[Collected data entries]
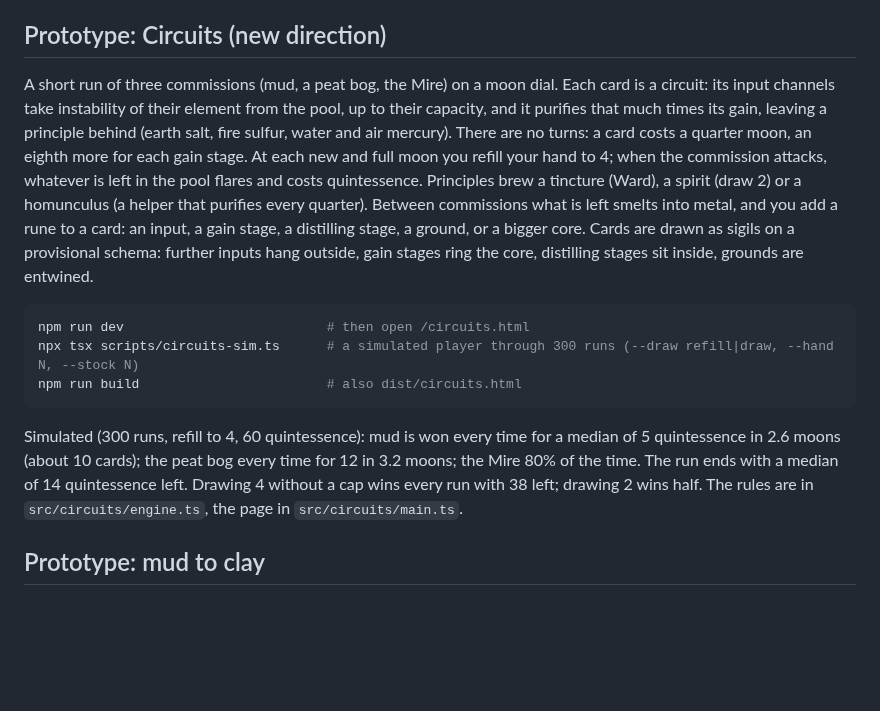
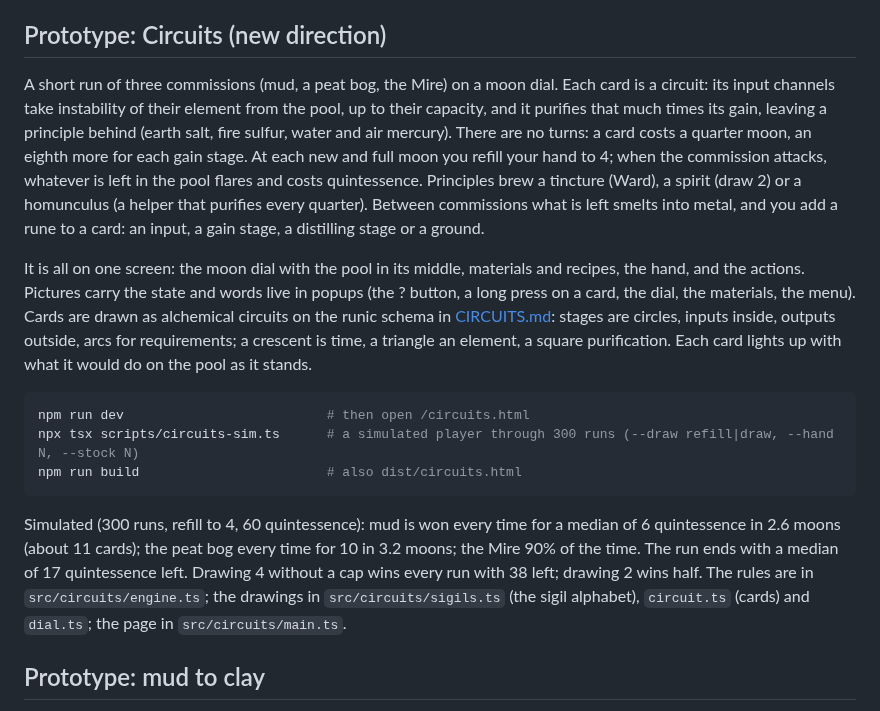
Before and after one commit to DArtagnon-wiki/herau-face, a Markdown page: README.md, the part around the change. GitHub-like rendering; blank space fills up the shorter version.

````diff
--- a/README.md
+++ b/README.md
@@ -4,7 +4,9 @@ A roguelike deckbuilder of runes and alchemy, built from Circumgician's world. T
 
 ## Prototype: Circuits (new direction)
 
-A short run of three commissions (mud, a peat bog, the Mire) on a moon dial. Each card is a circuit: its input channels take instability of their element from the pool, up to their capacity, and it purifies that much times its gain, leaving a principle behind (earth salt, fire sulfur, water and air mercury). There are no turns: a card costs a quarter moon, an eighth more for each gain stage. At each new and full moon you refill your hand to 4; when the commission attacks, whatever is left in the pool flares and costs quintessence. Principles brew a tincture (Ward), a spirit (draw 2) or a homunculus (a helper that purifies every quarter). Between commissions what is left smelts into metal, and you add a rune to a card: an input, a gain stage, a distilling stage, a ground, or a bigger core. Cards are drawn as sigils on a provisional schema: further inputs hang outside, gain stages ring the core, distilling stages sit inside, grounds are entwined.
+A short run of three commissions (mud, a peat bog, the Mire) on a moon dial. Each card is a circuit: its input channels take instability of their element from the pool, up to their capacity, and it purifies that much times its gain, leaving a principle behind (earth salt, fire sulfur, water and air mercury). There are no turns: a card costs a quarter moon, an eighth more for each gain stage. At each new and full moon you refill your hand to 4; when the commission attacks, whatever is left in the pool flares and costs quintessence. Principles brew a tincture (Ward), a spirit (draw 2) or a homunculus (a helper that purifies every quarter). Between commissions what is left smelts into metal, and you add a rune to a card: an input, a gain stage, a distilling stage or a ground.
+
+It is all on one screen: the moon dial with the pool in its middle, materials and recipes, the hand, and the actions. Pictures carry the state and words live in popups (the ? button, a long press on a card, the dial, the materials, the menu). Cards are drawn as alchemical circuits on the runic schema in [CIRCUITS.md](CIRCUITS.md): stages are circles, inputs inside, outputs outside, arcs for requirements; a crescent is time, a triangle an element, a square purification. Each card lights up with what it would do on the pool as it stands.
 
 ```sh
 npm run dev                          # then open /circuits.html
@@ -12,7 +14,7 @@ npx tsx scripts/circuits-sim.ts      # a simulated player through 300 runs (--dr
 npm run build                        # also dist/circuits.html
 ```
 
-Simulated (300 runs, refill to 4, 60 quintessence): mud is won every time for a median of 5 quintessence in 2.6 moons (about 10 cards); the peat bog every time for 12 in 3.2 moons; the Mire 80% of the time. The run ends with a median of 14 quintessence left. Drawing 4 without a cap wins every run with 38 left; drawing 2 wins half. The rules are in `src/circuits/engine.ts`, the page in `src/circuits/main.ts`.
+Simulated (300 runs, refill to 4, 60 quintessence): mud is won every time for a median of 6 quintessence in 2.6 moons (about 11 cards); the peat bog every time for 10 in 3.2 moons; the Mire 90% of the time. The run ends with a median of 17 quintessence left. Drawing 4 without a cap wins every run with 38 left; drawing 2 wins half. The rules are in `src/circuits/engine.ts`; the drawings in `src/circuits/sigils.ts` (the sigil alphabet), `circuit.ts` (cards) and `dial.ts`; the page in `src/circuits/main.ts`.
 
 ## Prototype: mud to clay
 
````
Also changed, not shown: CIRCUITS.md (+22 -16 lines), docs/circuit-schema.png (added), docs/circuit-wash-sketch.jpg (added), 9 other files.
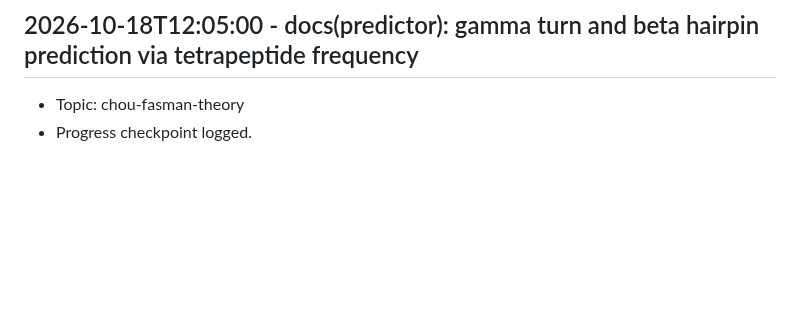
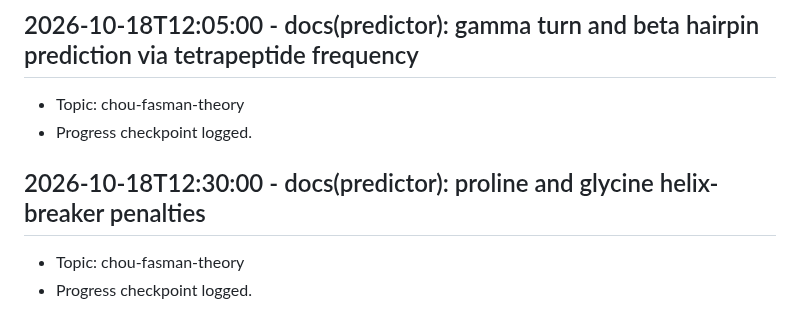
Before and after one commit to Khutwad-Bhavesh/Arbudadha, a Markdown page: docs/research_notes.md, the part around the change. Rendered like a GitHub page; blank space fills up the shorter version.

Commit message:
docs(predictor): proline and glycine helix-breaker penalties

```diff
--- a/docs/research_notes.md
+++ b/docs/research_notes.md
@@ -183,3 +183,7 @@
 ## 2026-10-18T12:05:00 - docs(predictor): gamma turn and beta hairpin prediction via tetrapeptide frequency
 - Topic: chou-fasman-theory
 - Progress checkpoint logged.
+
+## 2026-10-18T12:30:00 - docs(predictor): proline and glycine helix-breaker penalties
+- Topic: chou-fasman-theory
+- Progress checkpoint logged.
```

- **What the task asks**:
If pictures are present, they are dropped, and the entries above are written out word for word.

- **Problem solution**:
Before and after one commit to DArtagnon-wiki/herau-face, a Markdown page: README.md, the part around the change. GitHub-like rendering; blank space fills up the shorter version.

````diff
--- a/README.md
+++ b/README.md
@@ -4,7 +4,9 @@ A roguelike deckbuilder of runes and alchemy, built from Circumgician's world. T
 
 ## Prototype: Circuits (new direction)
 
-A short run of three commissions (mud, a peat bog, the Mire) on a moon dial. Each card is a circuit: its input channels take instability of their element from the pool, up to their capacity, and it purifies that much times its gain, leaving a principle behind (earth salt, fire sulfur, water and air mercury). There are no turns: a card costs a quarter moon, an eighth more for each gain stage. At each new and full moon you refill your hand to 4; when the commission attacks, whatever is left in the pool flares and costs quintessence. Principles brew a tincture (Ward), a spirit (draw 2) or a homunculus (a helper that purifies every quarter). Between commissions what is left smelts into metal, and you add a rune to a card: an input, a gain stage, a distilling stage, a ground, or a bigger core. Cards are drawn as sigils on a provisional schema: further inputs hang outside, gain stages ring the core, distilling stages sit inside, grounds are entwined.
+A short run of three commissions (mud, a peat bog, the Mire) on a moon dial. Each card is a circuit: its input channels take instability of their element from the pool, up to their capacity, and it purifies that much times its gain, leaving a principle behind (earth salt, fire sulfur, water and air mercury). There are no turns: a card costs a quarter moon, an eighth more for each gain stage. At each new and full moon you refill your hand to 4; when the commission attacks, whatever is left in the pool flares and costs quintessence. Principles brew a tincture (Ward), a spirit (draw 2) or a homunculus (a helper that purifies every quarter). Between commissions what is left smelts into metal, and you add a rune to a card: an input, a gain stage, a distilling stage or a ground.
+
+It is all on one screen: the moon dial with the pool in its middle, materials and recipes, the hand, and the actions. Pictures carry the state and words live in popups (the ? button, a long press on a card, the dial, the materials, the menu). Cards are drawn as alchemical circuits on the runic schema in [CIRCUITS.md](CIRCUITS.md): stages are circles, inputs inside, outputs outside, arcs for requirements; a crescent is time, a triangle an element, a square purification. Each card lights up with what it would do on the pool as it stands.
 
 ```sh
 npm run dev                          # then open /circuits.html
@@ -12,7 +14,7 @@ npx tsx scripts/circuits-sim.ts      # a simulated player through 300 runs (--dr
 npm run build                        # also dist/circuits.html
 ```
 
-Simulated (300 runs, refill to 4, 60 quintessence): mud is won every time for a median of 5 quintessence in 2.6 moons (about 10 cards); the peat bog every time for 12 in 3.2 moons; the Mire 80% of the time. The run ends with a median of 14 quintessence left. Drawing 4 without a cap wins every run with 38 left; drawing 2 wins half. The rules are in `src/circuits/engine.ts`, the page in `src/circuits/main.ts`.
+Simulated (300 runs, refill to 4, 60 quintessence): mud is won every time for a median of 6 quintessence in 2.6 moons (about 11 cards); the peat bog every time for 10 in 3.2 moons; the Mire 90% of the time. The run ends with a median of 17 quintessence left. Drawing 4 without a cap wins every run with 38 left; drawing 2 wins half. The rules are in `src/circuits/engine.ts`; the drawings in `src/circuits/sigils.ts` (the sigil alphabet), `circuit.ts` (cards) and `dial.ts`; the page in `src/circuits/main.ts`.
 
 ## Prototype: mud to clay
 
````
Also changed, not shown: CIRCUITS.md (+22 -16 lines), docs/circuit-schema.png (added), docs/circuit-wash-sketch.jpg (added), 9 other files.
Before and after one commit to Khutwad-Bhavesh/Arbudadha, a Markdown page: docs/research_notes.md, the part around the change. Rendered like a GitHub page; blank space fills up the shorter version.

Commit message:
docs(predictor): proline and glycine helix-breaker penalties

```diff
--- a/docs/research_notes.md
+++ b/docs/research_notes.md
@@ -183,3 +183,7 @@
 ## 2026-10-18T12:05:00 - docs(predictor): gamma turn and beta hairpin prediction via tetrapeptide frequency
 - Topic: chou-fasman-theory
 - Progress checkpoint logged.
+
+## 2026-10-18T12:30:00 - docs(predictor): proline and glycine helix-breaker penalties
+- Topic: chou-fasman-theory
+- Progress checkpoint logged.
```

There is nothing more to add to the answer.